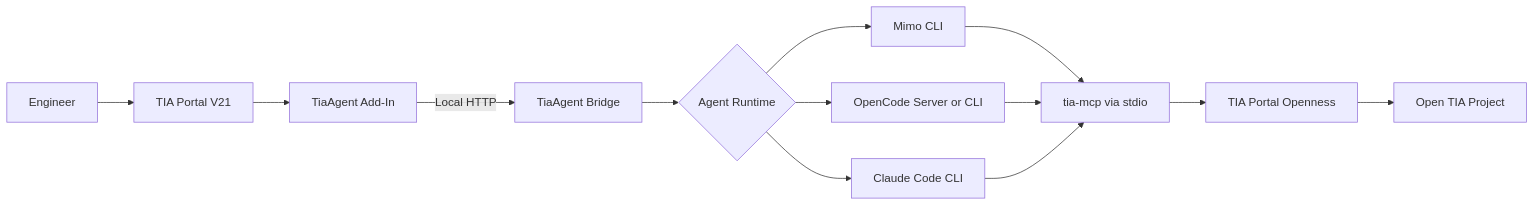
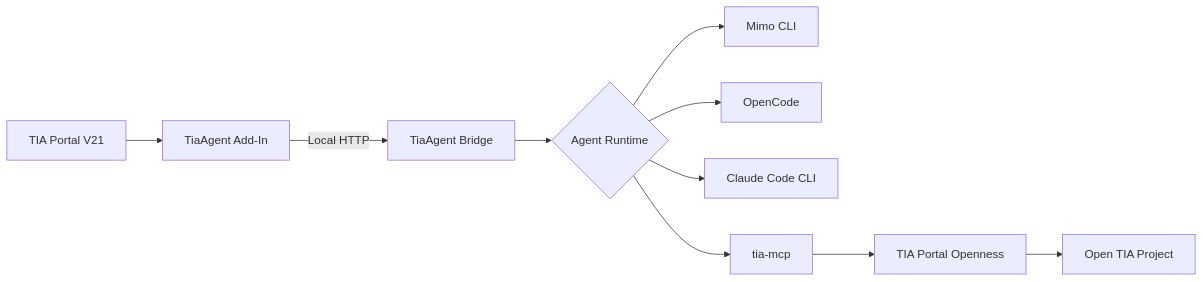
Before and after one commit to allanmarum/tia-portal-code-agent: the diagram in README.md, drawn with Mermaid. The commit also changed other lines of this file, not shown here.

````diff
--- a/README.md
+++ b/README.md
@@ -53,15 +26,12 @@
 ```mermaid
 flowchart LR
-    U[Engineer] --> TIA[TIA Portal V21]
-    TIA --> ADDIN[TiaAgent Add-In]
+    TIA[TIA Portal V21] --> ADDIN[TiaAgent Add-In]
     ADDIN -->|Local HTTP| BRIDGE[TiaAgent Bridge]
     BRIDGE --> RUNTIME{Agent Runtime}
     RUNTIME --> MIMO[Mimo CLI]
-    RUNTIME --> OPENCODE[OpenCode Server or CLI]
+    RUNTIME --> OPENCODE[OpenCode]
     RUNTIME --> CLAUDE[Claude Code CLI]
-    MIMO --> MCP[tia-mcp via stdio]
-    OPENCODE --> MCP
-    CLAUDE --> MCP
+    RUNTIME --> MCP[tia-mcp]
     MCP --> OPENNESS[TIA Portal Openness]
     OPENNESS --> PROJECT[Open TIA Project]
 ```
````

################

EXERCISE PROMPT:
For the word "README", count the lines of the data that contain it and state only that count.

RESPONSE BELOW:
3